Jang used part of the money he earned in Saudi Arabia to pay off the debts and then with the rest of the money he purchased paper mulberry and embarked on the hanji making process once again.
He focused on producing baekji or white paper, mostly used for traditional houses. But the income he was earning simply wasn't enough to feed his family. He wanted to find a solution. And one day, while strolling through Insa-dong, a neighborhood filled with antique shops and old Asian art pieces, colored hanji used for gift wrapping, offered him the answer he was looking for.
More than 90 percent of Jang’s hanji is colored. In fact, he's created 230 different types of colored papers so far.
Thorough preparation is needed when making colored hanji because the procedure is tricky. Depending on the types of dyes and total amount being used, outcomes can starkly vary. Because of this, Jang makes a habit of jotting down every little detail of his work process on each piece of colored paper.
He goes through a series of trials and errors to produce the exact color he wants and says reproducing the exact shade he has imagined is the most difficult part of the entire process.
The colored hanji created by Jang is dazzling. The paper itself is smooth and incredibly durable. There is an old saying that says hanji lasts for 1,000 years while silk only lasts for 500.
Its unique texture, smooth on one side and coarse on the other, helps hanji to be resistant to humidity.

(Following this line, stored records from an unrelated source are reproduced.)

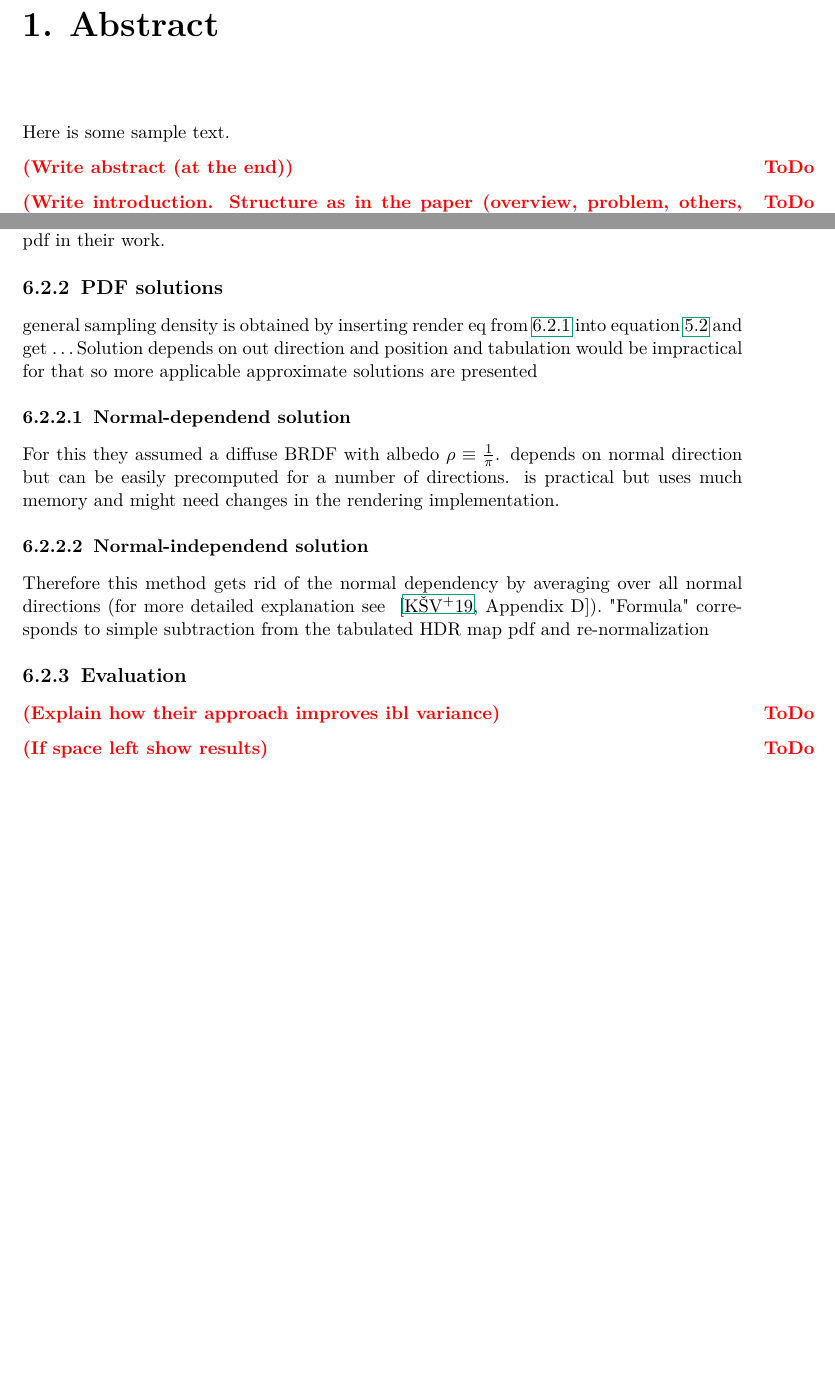
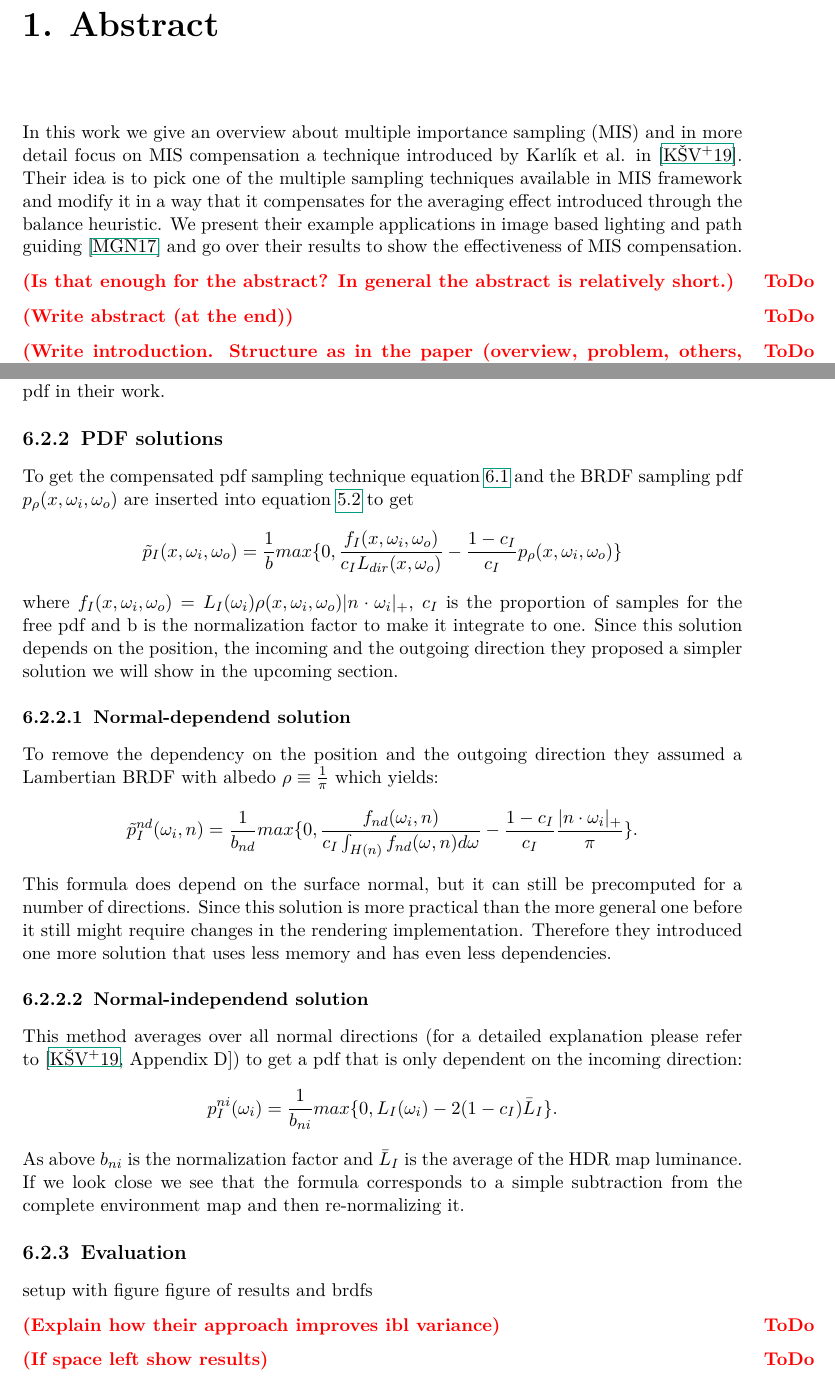
Before and after one commit to ChristianNavolskyi/Seminar_AAiCG, a LaTeX thesis (ausarbeitung.tex, which reads contents/abstract.tex, contents/application_ibl.tex): two parts of pages 3 and 17 of 23, joined at a grey line, cut so that both start at the same text, the shorter picture padded with empty space. Compiled offline with pdfLaTeX.

Commit message:
added abstract and rewrote sections in ibl

```diff
--- a/contents/abstract.tex
+++ b/contents/abstract.tex
@@ -1,6 +1,14 @@
 \chapter{Abstract}
 \label{ch:abstract}
-Here is some sample text.
+In this work we give an overview about multiple importance sampling (MIS)
+and in more detail focus on MIS compensation a technique introduced by Karl\'ik et al. in~\cite{Karlik2019}.
+Their idea is to pick one of the multiple sampling techniques available in MIS framework
+and modify it in a way that it compensates for the averaging effect introduced through the balance heuristic.
+We present their example applications in image based lighting
+and path guiding~\cite{mueller2017} and go over their results to show the effectiveness of MIS compensation.
+
+\todo{Is that enough for the abstract? In general the abstract is relatively short.}
+
 
 \todo{Write abstract (at the end)}
 
--- a/contents/application_ibl.tex
+++ b/contents/application_ibl.tex
@@ -52,27 +53,40 @@ that one was used as the free pdf in their work.
 
 \subsection{PDF solutions}
 \label{sec:ibl_pdfs}
-general sampling density is obtained by inserting render eq from \ref{sec:ibl_setup} into equation \ref{eq:valid_compensated_pdf} and get \dots
-Solution depends on out direction and position and tabulation would be impractical for that so more applicable approximate solutions are presented
+To get the compensated pdf sampling technique equation~\ref{eq:ibl_render_equation}
+and the BRDF sampling pdf $ p_{\rho}(x, \omega_i, \omega_o) $ are inserted into equation~\ref{eq:valid_compensated_pdf}
+to get $$ \tilde{p}_I(x, \omega_i, \omega_o) = \frac{1}{b} max\{0, \frac{f_I(x, \omega_i, \omega_o)}{c_I L_{dir}(x, \omega_o)} - \frac{1 - c_I}{c_I} p_\rho(x, \omega_i, \omega_o)\} $$
+where $ f_I(x, \omega_i, \omega_o) = L_I(\omega_i) \rho(x, \omega_i, \omega_o) |n \cdot \omega_i|_+ $,
+$ c_I $ is the proportion of samples for the free pdf and b is the normalization factor to make it integrate to one.
+Since this solution depends on the position, the incoming and the outgoing direction they proposed a simpler solution we will show in the upcoming section.
 
 
 \subsubsection{Normal-dependend solution}
 \label{sec:ibl_normal_dependent}
-For this they assumed a diffuse BRDF with albedo $ \rho \equiv \frac{1}{\pi} $.
-depends on normal direction but can be easily precomputed for a number of directions.
-is practical but uses much memory and might need changes in the rendering implementation.
+To remove the dependency on the position and the outgoing direction they assumed a Lambertian BRDF with albedo $ \rho \equiv \frac{1}{\pi} $
+which yields: $$ \tilde{p}_I^{nd}(\omega_i, n) = \frac{1}{b_{nd}} max\{0, \frac{f_{nd}(\omega_i, n)}{c_I \int_{H(n)} f_{nd}(\omega, n) d\omega} - \frac{1 - c_I}{c_I} \frac{|n \cdot \omega_i|_+}{\pi}\}. $$
+This formula does depend on the surface normal,
+but it can still be precomputed for a number of directions.
+Since this solution is more practical than the more general one before it still might require changes in the rendering implementation.
+Therefore they introduced one more solution that uses less memory and has even less dependencies.
 
 
 \subsubsection{Normal-independend solution}
 \label{sec:ibl_normal_independend}
-Therefore this method gets rid of the normal dependency by averaging over all normal directions (for more detailed explanation see ~\cite[Appendix~D]{Karlik2019}).
-"Formula"
-corresponds to simple subtraction from the tabulated HDR map pdf and re-normalization
-
+This method averages over all normal directions (for a detailed explanation please refer to~\cite[Appendix~D]{Karlik2019})
+to get a pdf that is only dependent on the incoming direction: $$ p_I^{ni}(\omega_i) = \frac{1}{b_{ni}} max\{0, L_I(\omega_i) - 2 (1 - c_I) \bar{L}_I\}. $$
+As above $ b_{ni} $ is the normalization factor and $ \bar{L}_I $ is the average of the HDR map luminance.
+If we look close we see that the formula corresponds to a simple subtraction from the complete environment map and then re-normalizing it.
 
 
 \subsection{Evaluation}
 \label{sec:ibl_evalutiona}
+setup with figure
+figure of results and brdfs
+
+
+
+
 
 
 \todo{Explain how their approach improves ibl variance}
```
Also changed, not shown: images/ibl_brdfs.png (added), images/ibl_compensated_pdfs.png (added), images/ibl_setup.png (added), contents/application_ibl.tex (11 more changed lines).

While the business of hanji is not a financially lucrative one, Jang takes pride in what he does and believes that he is the best in his field.
It has been a long and lonesome journey for Jang but things are slowly beginning to change.
He was once concerned that his family's tradition would end with him but now his children are very supportive. Jang’s daughter and son-in-law started assisting him three years ago.
His son, who used to be a badminton player for a national team, is interested in making hanji, too, and Jang has hope that his family will continue the tradition of making hanji for a fourth generation.
BY PARK SANG-MOON [firstname.lastname@example.org]